### Input records
- Opening Delimiter -

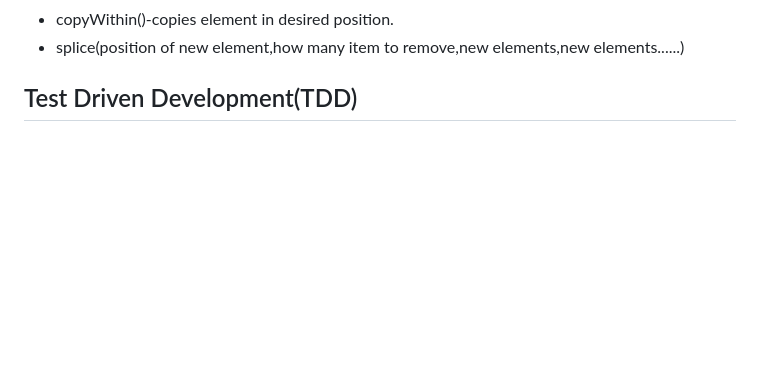
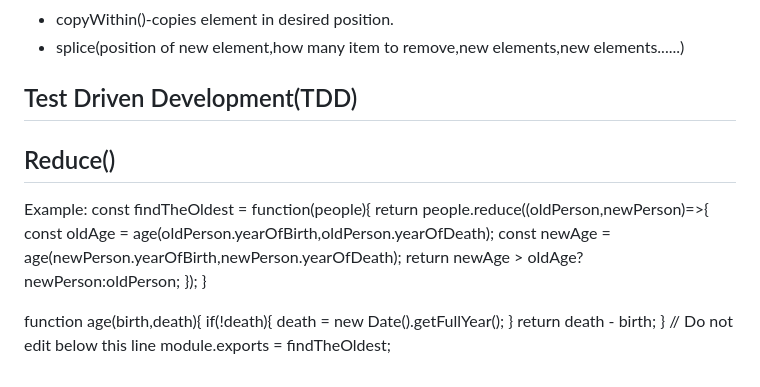
Before and after one commit to arbindb1/Odin, a Markdown page: README.md, the part around the change. Drawn GitHub-style; blank space fills up the shorter version.

Commit message:
Reduce method in js

```diff
--- a/README.md
+++ b/README.md
@@ -512,3 +512,21 @@ Inline/Block display source : https://developer.mozilla.org/en-US/docs/Learn_web
   - splice(position of new element,how many item to remove,new elements,new elements......)
 
 ## Test Driven Development(TDD)
+
+## Reduce()
+Example: const findTheOldest = function(people){
+    return people.reduce((oldPerson,newPerson)=>{
+      const oldAge = age(oldPerson.yearOfBirth,oldPerson.yearOfDeath);
+      const newAge = age(newPerson.yearOfBirth,newPerson.yearOfDeath);
+      return newAge > oldAge?newPerson:oldPerson;
+    });
+  }
+
+  function age(birth,death){
+    if(!death){
+        death = new Date().getFullYear();
+    }
+    return death - birth;
+  }
+// Do not edit below this line
+module.exports = findTheOldest;
```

- Closing Delimiter -

### What to work on
Images stay out, but the rest of the records must be retyped exactly.

### Response
Before and after one commit to arbindb1/Odin, a Markdown page: README.md, the part around the change. Drawn GitHub-style; blank space fills up the shorter version.

Commit message:
Reduce method in js

```diff
--- a/README.md
+++ b/README.md
@@ -512,3 +512,21 @@ Inline/Block display source : https://developer.mozilla.org/en-US/docs/Learn_web
   - splice(position of new element,how many item to remove,new elements,new elements......)
 
 ## Test Driven Development(TDD)
+
+## Reduce()
+Example: const findTheOldest = function(people){
+    return people.reduce((oldPerson,newPerson)=>{
+      const oldAge = age(oldPerson.yearOfBirth,oldPerson.yearOfDeath);
+      const newAge = age(newPerson.yearOfBirth,newPerson.yearOfDeath);
+      return newAge > oldAge?newPerson:oldPerson;
+    });
+  }
+
+  function age(birth,death){
+    if(!death){
+        death = new Date().getFullYear();
+    }
+    return death - birth;
+  }
+// Do not edit below this line
+module.exports = findTheOldest;
```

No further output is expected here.